April 17, 2013 To: Shelley Bolser, Planner Seattle DPD Cc: Diane Sugimura, Director Seattle DPD Re: Project No. 3013776, 1420 E Madison Street Early Design Guidance Meeting, April 17, 2013 Members of PPUNC met with the applicant yesterday, and prior to that members attended the applicant’s first EDG Hearing, yet the project is not sufficiently developed to move to a Recommendation Hearing. Had we been engaged by the team soon after their first EDG, we would have had the opportunity for collaboration. That being said, we feel the project is trapped somewhere between a bold, contemporary statement such as that made by the Bullitt Center or the nearby Jewish Family Center, and that of the more traditional building. The attempt to fuse a synthesis between these two differing approaches remains unresolved, as noted by the following: 1. The clash in materiality, scale, and detail between the lower brick portion and the metal siding upper portion. There is no suitable neighborhood precedent for such a mix, and we feel this project has not convincingly resolved the pairing of these elements. We prefer a more robust design approach to the elevation along Madison, and that it have a continuous vertical plane with no setback at the upper floors. This location lends itself to a more distinct urban presence rather than trying to emulate a softer residential building. If the applicant is committed on setting back the building at the 5th and 6th floors, we recommend eliminating the green area in favor of making these spaces available for tenant use, as the proposed planting will be difficult to maintain, relatively costly, and inaccessible. We also recommend continuing the brick on all sides and all levels of the building, with architectural detailing adding scale rather than color or material changes. 2. The canopies along Madison are too low and out of scale with the height of the storefront, especially along the SW corner where the storefront is 22 ft. tall, which would not only deprive retailers of significant frontage to display their wares, but also create an uncomfortable pedestrian environment.
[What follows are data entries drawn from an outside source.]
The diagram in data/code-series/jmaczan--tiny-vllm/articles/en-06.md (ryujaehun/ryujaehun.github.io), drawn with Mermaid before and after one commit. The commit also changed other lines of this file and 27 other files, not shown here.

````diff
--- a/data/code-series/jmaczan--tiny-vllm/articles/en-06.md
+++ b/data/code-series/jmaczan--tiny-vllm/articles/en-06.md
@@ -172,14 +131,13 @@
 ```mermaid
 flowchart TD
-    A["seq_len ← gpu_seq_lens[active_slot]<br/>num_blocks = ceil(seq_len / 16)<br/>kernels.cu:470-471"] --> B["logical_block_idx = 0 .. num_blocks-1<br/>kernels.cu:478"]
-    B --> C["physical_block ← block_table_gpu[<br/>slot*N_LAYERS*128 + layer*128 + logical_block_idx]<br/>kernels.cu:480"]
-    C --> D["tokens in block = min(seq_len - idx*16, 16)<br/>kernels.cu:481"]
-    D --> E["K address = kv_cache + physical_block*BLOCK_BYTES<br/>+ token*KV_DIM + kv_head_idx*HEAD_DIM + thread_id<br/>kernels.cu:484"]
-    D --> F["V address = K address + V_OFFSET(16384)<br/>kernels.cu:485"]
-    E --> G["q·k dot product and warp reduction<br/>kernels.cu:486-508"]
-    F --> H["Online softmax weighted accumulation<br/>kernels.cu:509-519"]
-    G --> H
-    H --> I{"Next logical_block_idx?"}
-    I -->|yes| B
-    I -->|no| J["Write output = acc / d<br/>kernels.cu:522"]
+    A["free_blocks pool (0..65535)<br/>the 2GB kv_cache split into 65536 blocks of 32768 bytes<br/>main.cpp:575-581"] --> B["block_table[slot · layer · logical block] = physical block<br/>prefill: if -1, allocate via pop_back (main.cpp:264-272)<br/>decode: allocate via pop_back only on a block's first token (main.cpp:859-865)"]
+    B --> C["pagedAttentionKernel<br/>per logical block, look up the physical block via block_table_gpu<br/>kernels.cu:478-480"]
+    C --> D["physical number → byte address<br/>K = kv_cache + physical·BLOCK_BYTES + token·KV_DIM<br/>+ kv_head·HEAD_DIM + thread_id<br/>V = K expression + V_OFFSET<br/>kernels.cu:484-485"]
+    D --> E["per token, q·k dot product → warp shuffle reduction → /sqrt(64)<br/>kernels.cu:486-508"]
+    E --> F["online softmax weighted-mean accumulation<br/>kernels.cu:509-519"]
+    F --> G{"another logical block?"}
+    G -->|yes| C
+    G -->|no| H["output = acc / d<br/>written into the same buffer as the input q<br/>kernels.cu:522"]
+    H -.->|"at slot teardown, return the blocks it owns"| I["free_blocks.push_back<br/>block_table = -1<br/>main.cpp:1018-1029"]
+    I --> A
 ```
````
We encourage the applicant to incorporate awnings that will enhance the ability of commercial tenants to be seen visually. 3. The extremely narrow garage access appears problematic. While we typically support the lessening of curb cuts and appreciate the potentially enhanced relationship it creates with its neighboring building to the north, the applicant’s request for a 10 ft. drive width/entry is too narrow for 98 vehicles coming and going; thus seems unfeasible, and we cannot support this departure request. We would however, be amiable to a width of say 15 ft. 4. The design of the Commercial frontage – there is a great opportunity to make the building stand out with such a large expanse of retail space. At present, the renderings show a rather generic design. We encourage the applicant to work on differentiating each storefront to make them more appealing. We discourage the installation of a thick and flat profiled metal storefront system. We encourage them to look into installing operable windows and breaking up the glazing to be of a finer grain. Furthermore, the graphic representations of the proposal have left doubts in our minds about the resolve the applicant has in carrying forward their stated intentions. We were surprised to learn that the windows are intended to be set-back 8 inches from the surrounding brick – something we resoundingly support – as the drawings do not represent that. Furthermore, the drawings do not adequately convey the tectonics and detail of the brick, something important to represent when the bulk of the facades are quite planar. It is at the detail level that such an apparently flat facade will succeed or fail.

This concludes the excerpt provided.